Roll the cheese!
The main character of today's story is a cheese ball weighing about 4 kilos of Double Gloucester cheese, which once a year is thrown from the top of a hill so that a group of individuals can try and catch it.
We are talking about the Cooper's Hill Cheese-Rolling and Wake festival, an event that takes place on the last Monday of May in Gloucester, England.
Although the exact origin of this celebration is not known, there are two versions. One has to do with a requirement for maintaining grazing rights of common. The other version has a pagan origin and it is said that there was a custom of throwing burning bundles of brushwood down the hill to represent the birth of the New Year after winter.

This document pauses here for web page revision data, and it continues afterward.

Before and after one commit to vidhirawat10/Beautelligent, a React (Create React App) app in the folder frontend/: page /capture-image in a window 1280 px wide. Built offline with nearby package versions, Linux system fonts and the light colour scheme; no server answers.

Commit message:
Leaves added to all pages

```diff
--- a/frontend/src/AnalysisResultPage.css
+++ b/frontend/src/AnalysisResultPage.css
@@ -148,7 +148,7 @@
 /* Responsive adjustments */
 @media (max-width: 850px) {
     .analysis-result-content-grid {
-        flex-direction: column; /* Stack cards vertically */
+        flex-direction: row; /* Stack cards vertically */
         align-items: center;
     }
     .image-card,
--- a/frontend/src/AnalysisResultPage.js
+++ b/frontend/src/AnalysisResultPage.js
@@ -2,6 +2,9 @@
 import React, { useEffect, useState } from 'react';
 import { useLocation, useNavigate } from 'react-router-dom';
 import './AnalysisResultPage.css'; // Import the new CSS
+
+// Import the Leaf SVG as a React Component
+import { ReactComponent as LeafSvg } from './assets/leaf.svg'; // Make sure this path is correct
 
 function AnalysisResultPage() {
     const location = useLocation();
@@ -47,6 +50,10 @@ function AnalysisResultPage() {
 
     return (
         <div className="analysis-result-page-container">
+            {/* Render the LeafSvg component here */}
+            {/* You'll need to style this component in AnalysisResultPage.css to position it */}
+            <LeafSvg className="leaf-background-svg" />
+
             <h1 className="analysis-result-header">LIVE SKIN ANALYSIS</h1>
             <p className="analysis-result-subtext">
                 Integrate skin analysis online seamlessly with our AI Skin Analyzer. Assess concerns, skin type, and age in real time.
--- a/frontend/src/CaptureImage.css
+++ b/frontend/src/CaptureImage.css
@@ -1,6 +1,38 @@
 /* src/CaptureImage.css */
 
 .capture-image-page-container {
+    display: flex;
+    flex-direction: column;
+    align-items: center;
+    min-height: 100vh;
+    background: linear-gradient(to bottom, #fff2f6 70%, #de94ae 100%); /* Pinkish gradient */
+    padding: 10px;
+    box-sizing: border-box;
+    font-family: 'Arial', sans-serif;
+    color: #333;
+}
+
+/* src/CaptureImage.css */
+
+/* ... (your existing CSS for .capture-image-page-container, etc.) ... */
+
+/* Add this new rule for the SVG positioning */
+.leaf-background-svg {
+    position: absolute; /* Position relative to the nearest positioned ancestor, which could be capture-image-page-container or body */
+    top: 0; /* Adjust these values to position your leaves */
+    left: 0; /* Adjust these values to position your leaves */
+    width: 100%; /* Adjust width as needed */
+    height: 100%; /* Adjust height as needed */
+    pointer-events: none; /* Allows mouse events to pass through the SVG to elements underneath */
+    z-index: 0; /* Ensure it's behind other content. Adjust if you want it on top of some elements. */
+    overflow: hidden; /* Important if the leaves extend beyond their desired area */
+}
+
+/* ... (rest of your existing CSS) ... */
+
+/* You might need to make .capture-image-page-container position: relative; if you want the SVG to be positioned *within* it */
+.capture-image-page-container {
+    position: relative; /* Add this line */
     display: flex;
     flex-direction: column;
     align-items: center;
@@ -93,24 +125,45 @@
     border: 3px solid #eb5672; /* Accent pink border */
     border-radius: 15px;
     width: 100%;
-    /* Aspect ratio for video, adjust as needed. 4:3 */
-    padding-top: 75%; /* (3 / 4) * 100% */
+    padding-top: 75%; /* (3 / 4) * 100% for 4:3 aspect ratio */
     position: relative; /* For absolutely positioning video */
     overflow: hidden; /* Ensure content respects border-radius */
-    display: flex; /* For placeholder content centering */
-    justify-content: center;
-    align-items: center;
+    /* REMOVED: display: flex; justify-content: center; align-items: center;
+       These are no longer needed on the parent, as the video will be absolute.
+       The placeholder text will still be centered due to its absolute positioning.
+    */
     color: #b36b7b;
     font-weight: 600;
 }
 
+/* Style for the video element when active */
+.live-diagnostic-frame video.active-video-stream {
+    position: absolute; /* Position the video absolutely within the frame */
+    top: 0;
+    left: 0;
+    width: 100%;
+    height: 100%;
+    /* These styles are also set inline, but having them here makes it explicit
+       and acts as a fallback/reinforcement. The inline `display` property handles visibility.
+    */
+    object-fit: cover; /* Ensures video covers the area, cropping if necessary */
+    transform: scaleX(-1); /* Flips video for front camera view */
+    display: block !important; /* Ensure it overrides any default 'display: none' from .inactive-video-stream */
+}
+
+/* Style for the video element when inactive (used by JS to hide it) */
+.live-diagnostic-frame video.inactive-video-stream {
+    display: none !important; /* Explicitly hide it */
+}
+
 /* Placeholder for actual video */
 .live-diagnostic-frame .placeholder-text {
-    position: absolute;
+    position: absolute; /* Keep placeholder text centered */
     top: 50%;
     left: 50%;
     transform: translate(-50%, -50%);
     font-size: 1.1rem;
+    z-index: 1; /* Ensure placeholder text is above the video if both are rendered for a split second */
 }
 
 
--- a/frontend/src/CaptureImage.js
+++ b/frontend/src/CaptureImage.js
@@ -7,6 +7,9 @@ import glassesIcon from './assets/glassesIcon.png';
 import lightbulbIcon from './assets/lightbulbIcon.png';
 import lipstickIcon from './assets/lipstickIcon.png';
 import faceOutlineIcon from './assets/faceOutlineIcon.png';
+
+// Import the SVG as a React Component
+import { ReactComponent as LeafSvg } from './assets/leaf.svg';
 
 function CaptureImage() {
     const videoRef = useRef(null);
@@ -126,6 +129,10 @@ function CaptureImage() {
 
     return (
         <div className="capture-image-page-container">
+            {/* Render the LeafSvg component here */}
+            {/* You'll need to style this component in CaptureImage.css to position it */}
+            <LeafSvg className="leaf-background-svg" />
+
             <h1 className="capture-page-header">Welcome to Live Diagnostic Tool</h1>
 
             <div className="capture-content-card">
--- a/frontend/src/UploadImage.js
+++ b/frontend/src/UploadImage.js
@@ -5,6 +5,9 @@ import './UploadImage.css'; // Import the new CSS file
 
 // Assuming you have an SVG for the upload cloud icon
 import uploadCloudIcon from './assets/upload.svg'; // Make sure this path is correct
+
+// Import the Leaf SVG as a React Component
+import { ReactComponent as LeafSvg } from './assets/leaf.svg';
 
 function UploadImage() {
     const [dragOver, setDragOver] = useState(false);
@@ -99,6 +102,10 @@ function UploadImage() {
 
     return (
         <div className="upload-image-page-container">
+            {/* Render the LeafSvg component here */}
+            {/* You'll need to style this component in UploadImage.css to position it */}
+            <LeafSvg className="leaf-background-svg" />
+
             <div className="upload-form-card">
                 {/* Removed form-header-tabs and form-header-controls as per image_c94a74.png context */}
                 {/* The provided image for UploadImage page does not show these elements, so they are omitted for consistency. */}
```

Having said that, let's meet the main characters of this event.
As mentioned above, the cheese used in this event is Gloucester. It is a traditional, unpasteurised, semi-hard cheese that has been made in the county of Gloucestershire since the 16th century. The milk used was originally from Gloucester cows, a species that is now extinct.
There are two types of Gloucester cheese, the "single", made from skimmed milk mixed with a small amount of whole milk, which makes it lighter and less fatty, and whose texture crumbles easily. The "double" is made only with whole milk, and is left to age longer than "single" and has a stronger flavour.
It should be noted that, although the cheese in question was used for many years, it was replaced by a foam replica in 2013 for safety reasons.
The event takes place on Cooper's Hill, a rather steep and slippery hill in the parish of Brockworth in Gloucester. However, the festival has become so popular that it is now held in a number of locations around the UK, provided they are small villages with steep and slippery hills.
Basically, the idea is to throw the cheese down the hill and have the participants run after it to try and catch it, which is virtually impossible considering that the cheese is given a one-second head start and, once it starts rolling down the hill, it can reach speeds of up to 100 kilometres per hour.
There are usually about four races, three for men and one for women, with about 14 participants in each race, although in reality there are usually more. They all stand at the top of the hill and wait for the race to start, while the crowd shouts "Roll the cheese". The master of ceremonies, cheese in hand, follows the protocol, which consists of saying the following phrases: "One to be ready", "Two to be steady", "Three for the cheese" and "Four to be off". At this point, the master throws the cheese and, after a second, all the participants rush down the hill and run the 186-metre distance.
Luckily, there is no rule that says you have to walk all the way down while staying on your feet, because then the vast majority of participants would be disqualified, as the hill is very steep and the surface is uneven, as well as wet and slippery, which causes that most of them instead of running downhill, roll downhill like the cheese.
The race ends when the first participant reaches the finish line, whether or not he or she has managed to catch the cheese, and the prize is, of course, the prized cheese.
You don't have to be very clever to realise that it is very likely that more than one participant will come out of the race badly injured, suffering from minor scratches to injuries that require hospital treatment. For this reason, at the bottom of the hill there is a first aid service and several ambulances to attend to the injured and if necessary transfer them to hospital.
However, participants do fall on the way down, so they have to be helped to get up or carried to the medical team, and this is done by a number of volunteers called "catchers". These volunteers are usually members of the local rugby club and some young farmers who, aware of the danger involved in this event, offer to help.
Of course, something as genuine as English pubs had to have some kind of prominence in such a famous event.
It so happens that before the race, the participants go to one of the three pubs around the area, one of the most frequented being "The Cheese Rollers", a name very much in keeping with the festival. There the participants go to get a bit of something they call "Dutch courage", or in other words, a bit of alcohol. In addition, the pub is the place where, before the race, tactics are discussed, and after the race the participants recover from the physical exhaustion they have suffered.
It is clear that without those daring and reckless individuals who are prepared to risk their physical integrity to run downhill after a cheese ball, the festival would be meaningless.
Initially the participants were mainly people from the town or from villages near Cooper's Hill, but with the popularity and fame of the festival, more and more people are coming from other parts of England and from other countries as well.
So, if you want a thrill and are willing to take a risk or two, don't hesitate, as soon as the pandemic lets you, to go and take part in this race, or, if you don't want to get hurt, just be a tourist and an observer of the event.